Copy the data that appears below exactly. Drop the pictures.
#### Task data ####
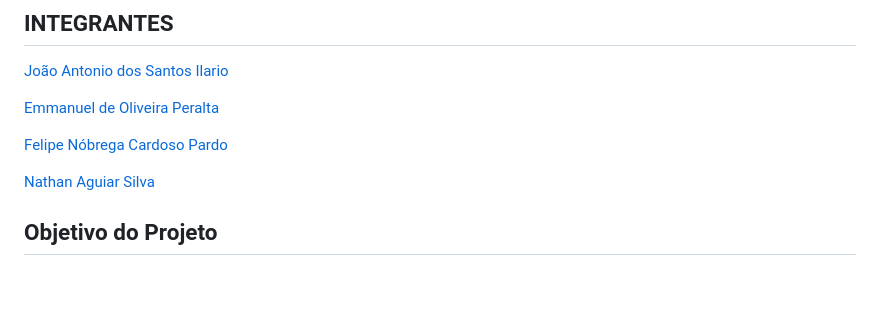
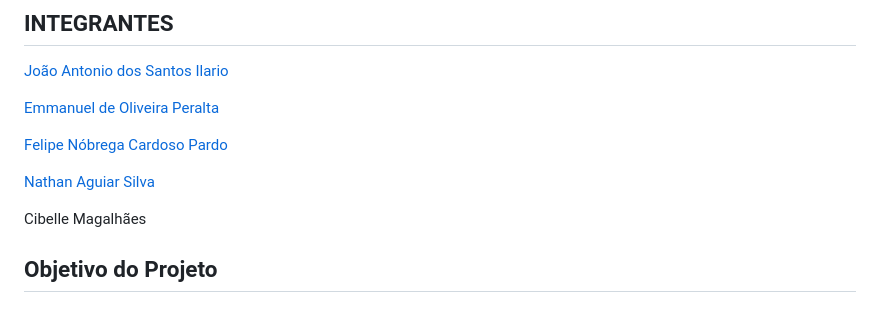
Before and after one commit to SPD-2025/ChatMesh, a Markdown page: README.md, the part around the change. Rendered like a GitHub page; blank space fills up the shorter version.

Commit message:
Atualizar o README.md

```diff
--- a/README.md
+++ b/README.md
@@ -13,6 +13,9 @@ _Um chat distribuído P2P_
 [Felipe Nóbrega Cardoso Pardo](https://github.com/FelipeNoobrega)
 
 [Nathan Aguiar Silva](https://github.com/nathansilvaa)
+
+Cibelle Magalhães
+
 
 ## Objetivo do Projeto
 
```
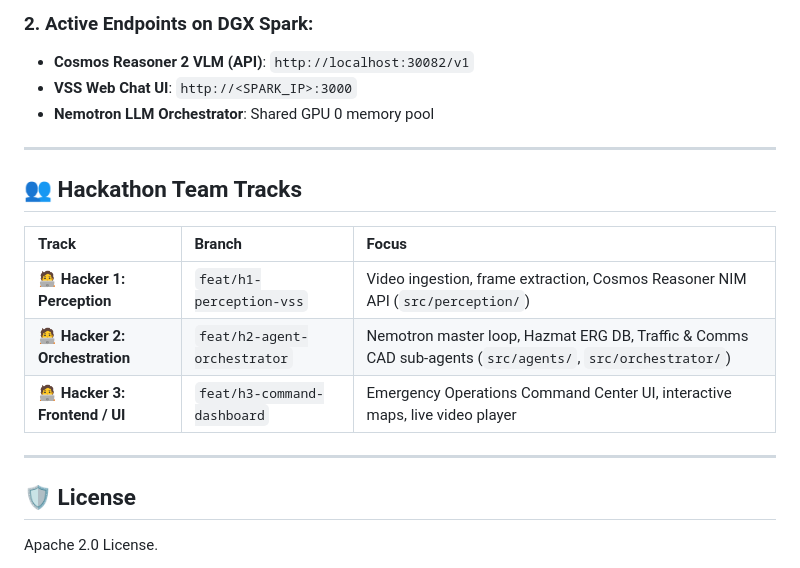
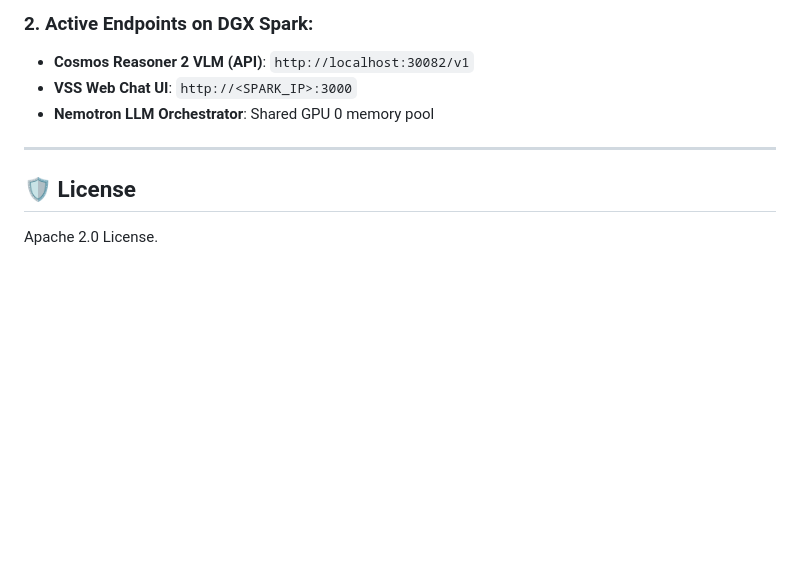
Before and after one commit to vshah-se/omni-responder-dgx-spark, a Markdown page: README.md, the part around the change. Drawn GitHub-style; blank space fills up the shorter version.

Commit message:
Remove Hackathon Team Tracks section
Removed the Hackathon Team Tracks section from the README.

```diff
--- a/README.md
+++ b/README.md
@@ -163,16 +163,6 @@ deploy/docker/scripts/dev-profile.sh up -p base \
 
 ---
 
-## 👥 Hackathon Team Tracks
-
-| Track | Branch | Focus |
-| :--- | :--- | :--- |
-| **🧑‍💻 Hacker 1: Perception** | `feat/h1-perception-vss` | Video ingestion, frame extraction, Cosmos Reasoner NIM API (`src/perception/`) |
-| **🧑‍💻 Hacker 2: Orchestration** | `feat/h2-agent-orchestrator` | Nemotron master loop, Hazmat ERG DB, Traffic & Comms CAD sub-agents (`src/agents/`, `src/orchestrator/`) |
-| **🧑‍💻 Hacker 3: Frontend / UI** | `feat/h3-command-dashboard` | Emergency Operations Command Center UI, interactive maps, live video player |
-
----
-
 ## 🛡️ License
 
 Apache 2.0 License.
```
####
**Result below:**
Before and after one commit to SPD-2025/ChatMesh, a Markdown page: README.md, the part around the change. Rendered like a GitHub page; blank space fills up the shorter version.

Commit message:
Atualizar o README.md

```diff
--- a/README.md
+++ b/README.md
@@ -13,6 +13,9 @@ _Um chat distribuído P2P_
 [Felipe Nóbrega Cardoso Pardo](https://github.com/FelipeNoobrega)
 
 [Nathan Aguiar Silva](https://github.com/nathansilvaa)
+
+Cibelle Magalhães
+
 
 ## Objetivo do Projeto
 
```
Before and after one commit to vshah-se/omni-responder-dgx-spark, a Markdown page: README.md, the part around the change. Drawn GitHub-style; blank space fills up the shorter version.

Commit message:
Remove Hackathon Team Tracks section
Removed the Hackathon Team Tracks section from the README.

```diff
--- a/README.md
+++ b/README.md
@@ -163,16 +163,6 @@ deploy/docker/scripts/dev-profile.sh up -p base \
 
 ---
 
-## 👥 Hackathon Team Tracks
-
-| Track | Branch | Focus |
-| :--- | :--- | :--- |
-| **🧑‍💻 Hacker 1: Perception** | `feat/h1-perception-vss` | Video ingestion, frame extraction, Cosmos Reasoner NIM API (`src/perception/`) |
-| **🧑‍💻 Hacker 2: Orchestration** | `feat/h2-agent-orchestrator` | Nemotron master loop, Hazmat ERG DB, Traffic & Comms CAD sub-agents (`src/agents/`, `src/orchestrator/`) |
-| **🧑‍💻 Hacker 3: Frontend / UI** | `feat/h3-command-dashboard` | Emergency Operations Command Center UI, interactive maps, live video player |
-
----
-
 ## 🛡️ License
 
 Apache 2.0 License.
```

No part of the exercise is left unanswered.